━━━ Input material

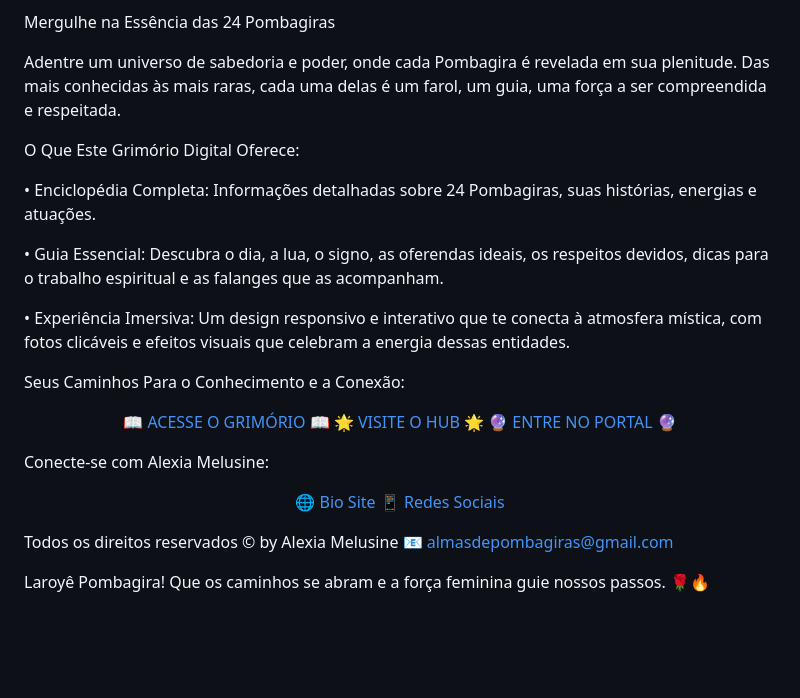
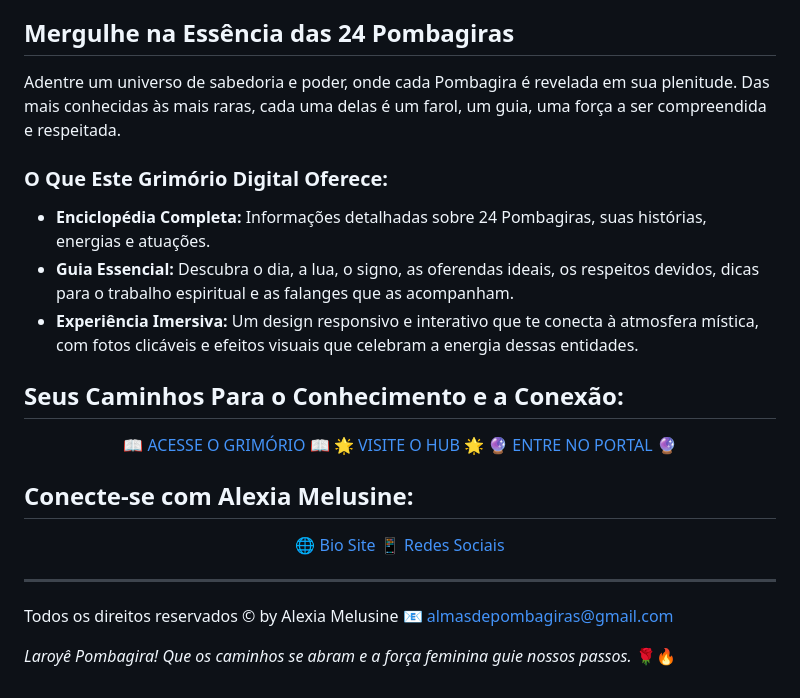
Before and after one commit to pombagiras/encruzilhadas, a Markdown page: README.md, the part around one of its changes. GitHub-like rendering; blank space fills up the shorter version.

```diff
--- a/README.md
+++ b/README.md
@@ -13,40 +12,34 @@ Prepare-se para uma jornada visceral, onde o conhecimento ancestral se encontra
   <em>Alexia Melusine: A Voz e a Alma por Trás Deste Portal</em>
 </p>
 
-Mergulhe na Essência das 24 Pombagiras
+## Mergulhe na Essência das 24 Pombagiras
 
 Adentre um universo de sabedoria e poder, onde cada Pombagira é revelada em sua plenitude. Das mais conhecidas às mais raras, cada uma delas é um farol, um guia, uma força a ser compreendida e respeitada.
 
-O Que Este Grimório Digital Oferece:
+### O Que Este Grimório Digital Oferece:
 
-•
-Enciclopédia Completa: Informações detalhadas sobre 24 Pombagiras, suas histórias, energias e atuações.
+- **Enciclopédia Completa:** Informações detalhadas sobre 24 Pombagiras, suas histórias, energias e atuações.
+- **Guia Essencial:** Descubra o dia, a lua, o signo, as oferendas ideais, os respeitos devidos, dicas para o trabalho espiritual e as falanges que as acompanham.
+- **Experiência Imersiva:** Um design responsivo e interativo que te conecta à atmosfera mística, com fotos clicáveis e efeitos visuais que celebram a energia dessas entidades.
 
-•
-Guia Essencial: Descubra o dia, a lua, o signo, as oferendas ideais, os respeitos devidos, dicas para o trabalho espiritual e as falanges que as acompanham.
-
-•
-Experiência Imersiva: Um design responsivo e interativo que te conecta à atmosfera mística, com fotos clicáveis e efeitos visuais que celebram a energia dessas entidades.
-
-Seus Caminhos Para o Conhecimento e a Conexão:
+## Seus Caminhos Para o Conhecimento e a Conexão:
 
 <p align="center">
-<a href="https://pombagiras.github.io/grimorio/" target="_blank" style="display: inline-block; padding: 12px 25px; margin: 10px; border: 2px solid #FFD700; border-radius: 8px; background-color: #8B0000; color: #FFD700; text-decoration: none; font-weight: bold; font-size: 1.1em; transition: all 0.3s ease; box-shadow: 0 0 15px rgba(255, 215, 0, 0.3 );">📖 ACESSE O GRIMÓRIO 📖</a>
-  <a href="https://pombagiras.github.io/hub-central/" target="_blank" style="display: inline-block; padding: 12px 25px; margin: 10px; border: 2px solid #FFD700; border-radius: 8px; background-color: #8B0000; color: #FFD700; text-decoration: none; font-weight: bold; font-size: 1.1em; transition: all 0.3s ease; box-shadow: 0 0 15px rgba(255, 215, 0, 0.3 );">🌟 VISITE O HUB 🌟</a>
-  <a href="https://pombagiras.github.io/melusine/" target="_blank" style="display: inline-block; padding: 12px 25px; margin: 10px; border: 2px solid #FFD700; border-radius: 8px; background-color: #8B0000; color: #FFD700; text-decoration: none; font-weight: bold; font-size: 1.1em; transition: all 0.3s ease; box-shadow: 0 0 15px rgba(255, 215, 0, 0.3 );">🔮 ENTRE NO PORTAL 🔮</a>
+  <a href="https://pombagiras.github.io/grimorio/" target="_blank" style="display: inline-block; padding: 12px 25px; margin: 10px; border: 2px solid #FFD700; border-radius: 8px; background-color: #8B0000; color: #FFD700; text-decoration: none; font-weight: bold; font-size: 1.1em; transition: all 0.3s ease; box-shadow: 0 0 15px rgba(255, 215, 0, 0.3);">📖 ACESSE O GRIMÓRIO 📖</a>
+  <a href="https://pombagiras.github.io/hub-central/" target="_blank" style="display: inline-block; padding: 12px 25px; margin: 10px; border: 2px solid #FFD700; border-radius: 8px; background-color: #8B0000; color: #FFD700; text-decoration: none; font-weight: bold; font-size: 1.1em; transition: all 0.3s ease; box-shadow: 0 0 15px rgba(255, 215, 0, 0.3);">🌟 VISITE O HUB 🌟</a>
+  <a href="https://pombagiras.github.io/melusine/" target="_blank" style="display: inline-block; padding: 12px 25px; margin: 10px; border: 2px solid #FFD700; border-radius: 8px; background-color: #8B0000; color: #FFD700; text-decoration: none; font-weight: bold; font-size: 1.1em; transition: all 0.3s ease; box-shadow: 0 0 15px rgba(255, 215, 0, 0.3);">🔮 ENTRE NO PORTAL 🔮</a>
 </p>
 
-Conecte-se com Alexia Melusine:
+## Conecte-se com Alexia Melusine:
 
 <p align="center">
-<a href="https://bio.site/AlmasdePombagira" target="_blank" style="display: inline-block; padding: 10px 20px; margin: 5px; border: 1px solid #FF1493; border-radius: 5px; background-color: #2d1b1b; color: #FF1493; text-decoration: none; font-weight: bold; transition: all 0.3s ease;">🌐 Bio Site</a>
+  <a href="https://bio.site/AlmasdePombagira" target="_blank" style="display: inline-block; padding: 10px 20px; margin: 5px; border: 1px solid #FF1493; border-radius: 5px; background-color: #2d1b1b; color: #FF1493; text-decoration: none; font-weight: bold; transition: all 0.3s ease;">🌐 Bio Site</a>
   <a href="https://alexialuzdeferro.github.io/melusine_redes/" target="_blank" style="display: inline-block; padding: 10px 20px; margin: 5px; border: 1px solid #FF1493; border-radius: 5px; background-color: #2d1b1b; color: #FF1493; text-decoration: none; font-weight: bold; transition: all 0.3s ease;">📱 Redes Sociais</a>
 </p>
 
-
-
+---
 
 Todos os direitos reservados © by Alexia Melusine
 📧 almasdepombagiras@gmail.com
 
-Laroyê Pombagira! Que os caminhos se abram e a força feminina guie nossos passos. 🌹🔥
+*Laroyê Pombagira! Que os caminhos se abram e a força feminina guie nossos passos.* 🌹🔥
```
Also changed, not shown: other parts of README.md (+5 -6 lines).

━━━━━━

The goal is an exact reprint of the entries, leaving out the pictures.

__Answer section__
Before and after one commit to pombagiras/encruzilhadas, a Markdown page: README.md, the part around one of its changes. GitHub-like rendering; blank space fills up the shorter version.

```diff
--- a/README.md
+++ b/README.md
@@ -13,40 +12,34 @@ Prepare-se para uma jornada visceral, onde o conhecimento ancestral se encontra
   <em>Alexia Melusine: A Voz e a Alma por Trás Deste Portal</em>
 </p>
 
-Mergulhe na Essência das 24 Pombagiras
+## Mergulhe na Essência das 24 Pombagiras
 
 Adentre um universo de sabedoria e poder, onde cada Pombagira é revelada em sua plenitude. Das mais conhecidas às mais raras, cada uma delas é um farol, um guia, uma força a ser compreendida e respeitada.
 
-O Que Este Grimório Digital Oferece:
+### O Que Este Grimório Digital Oferece:
 
-•
-Enciclopédia Completa: Informações detalhadas sobre 24 Pombagiras, suas histórias, energias e atuações.
+- **Enciclopédia Completa:** Informações detalhadas sobre 24 Pombagiras, suas histórias, energias e atuações.
+- **Guia Essencial:** Descubra o dia, a lua, o signo, as oferendas ideais, os respeitos devidos, dicas para o trabalho espiritual e as falanges que as acompanham.
+- **Experiência Imersiva:** Um design responsivo e interativo que te conecta à atmosfera mística, com fotos clicáveis e efeitos visuais que celebram a energia dessas entidades.
 
-•
-Guia Essencial: Descubra o dia, a lua, o signo, as oferendas ideais, os respeitos devidos, dicas para o trabalho espiritual e as falanges que as acompanham.
-
-•
-Experiência Imersiva: Um design responsivo e interativo que te conecta à atmosfera mística, com fotos clicáveis e efeitos visuais que celebram a energia dessas entidades.
-
-Seus Caminhos Para o Conhecimento e a Conexão:
+## Seus Caminhos Para o Conhecimento e a Conexão:
 
 <p align="center">
-<a href="https://pombagiras.github.io/grimorio/" target="_blank" style="display: inline-block; padding: 12px 25px; margin: 10px; border: 2px solid #FFD700; border-radius: 8px; background-color: #8B0000; color: #FFD700; text-decoration: none; font-weight: bold; font-size: 1.1em; transition: all 0.3s ease; box-shadow: 0 0 15px rgba(255, 215, 0, 0.3 );">📖 ACESSE O GRIMÓRIO 📖</a>
-  <a href="https://pombagiras.github.io/hub-central/" target="_blank" style="display: inline-block; padding: 12px 25px; margin: 10px; border: 2px solid #FFD700; border-radius: 8px; background-color: #8B0000; color: #FFD700; text-decoration: none; font-weight: bold; font-size: 1.1em; transition: all 0.3s ease; box-shadow: 0 0 15px rgba(255, 215, 0, 0.3 );">🌟 VISITE O HUB 🌟</a>
-  <a href="https://pombagiras.github.io/melusine/" target="_blank" style="display: inline-block; padding: 12px 25px; margin: 10px; border: 2px solid #FFD700; border-radius: 8px; background-color: #8B0000; color: #FFD700; text-decoration: none; font-weight: bold; font-size: 1.1em; transition: all 0.3s ease; box-shadow: 0 0 15px rgba(255, 215, 0, 0.3 );">🔮 ENTRE NO PORTAL 🔮</a>
+  <a href="https://pombagiras.github.io/grimorio/" target="_blank" style="display: inline-block; padding: 12px 25px; margin: 10px; border: 2px solid #FFD700; border-radius: 8px; background-color: #8B0000; color: #FFD700; text-decoration: none; font-weight: bold; font-size: 1.1em; transition: all 0.3s ease; box-shadow: 0 0 15px rgba(255, 215, 0, 0.3);">📖 ACESSE O GRIMÓRIO 📖</a>
+  <a href="https://pombagiras.github.io/hub-central/" target="_blank" style="display: inline-block; padding: 12px 25px; margin: 10px; border: 2px solid #FFD700; border-radius: 8px; background-color: #8B0000; color: #FFD700; text-decoration: none; font-weight: bold; font-size: 1.1em; transition: all 0.3s ease; box-shadow: 0 0 15px rgba(255, 215, 0, 0.3);">🌟 VISITE O HUB 🌟</a>
+  <a href="https://pombagiras.github.io/melusine/" target="_blank" style="display: inline-block; padding: 12px 25px; margin: 10px; border: 2px solid #FFD700; border-radius: 8px; background-color: #8B0000; color: #FFD700; text-decoration: none; font-weight: bold; font-size: 1.1em; transition: all 0.3s ease; box-shadow: 0 0 15px rgba(255, 215, 0, 0.3);">🔮 ENTRE NO PORTAL 🔮</a>
 </p>
 
-Conecte-se com Alexia Melusine:
+## Conecte-se com Alexia Melusine:
 
 <p align="center">
-<a href="https://bio.site/AlmasdePombagira" target="_blank" style="display: inline-block; padding: 10px 20px; margin: 5px; border: 1px solid #FF1493; border-radius: 5px; background-color: #2d1b1b; color: #FF1493; text-decoration: none; font-weight: bold; transition: all 0.3s ease;">🌐 Bio Site</a>
+  <a href="https://bio.site/AlmasdePombagira" target="_blank" style="display: inline-block; padding: 10px 20px; margin: 5px; border: 1px solid #FF1493; border-radius: 5px; background-color: #2d1b1b; color: #FF1493; text-decoration: none; font-weight: bold; transition: all 0.3s ease;">🌐 Bio Site</a>
   <a href="https://alexialuzdeferro.github.io/melusine_redes/" target="_blank" style="display: inline-block; padding: 10px 20px; margin: 5px; border: 1px solid #FF1493; border-radius: 5px; background-color: #2d1b1b; color: #FF1493; text-decoration: none; font-weight: bold; transition: all 0.3s ease;">📱 Redes Sociais</a>
 </p>
 
-
-
+---
 
 Todos os direitos reservados © by Alexia Melusine
 📧 almasdepombagiras@gmail.com
 
-Laroyê Pombagira! Que os caminhos se abram e a força feminina guie nossos passos. 🌹🔥
+*Laroyê Pombagira! Que os caminhos se abram e a força feminina guie nossos passos.* 🌹🔥
```
Also changed, not shown: other parts of README.md (+5 -6 lines).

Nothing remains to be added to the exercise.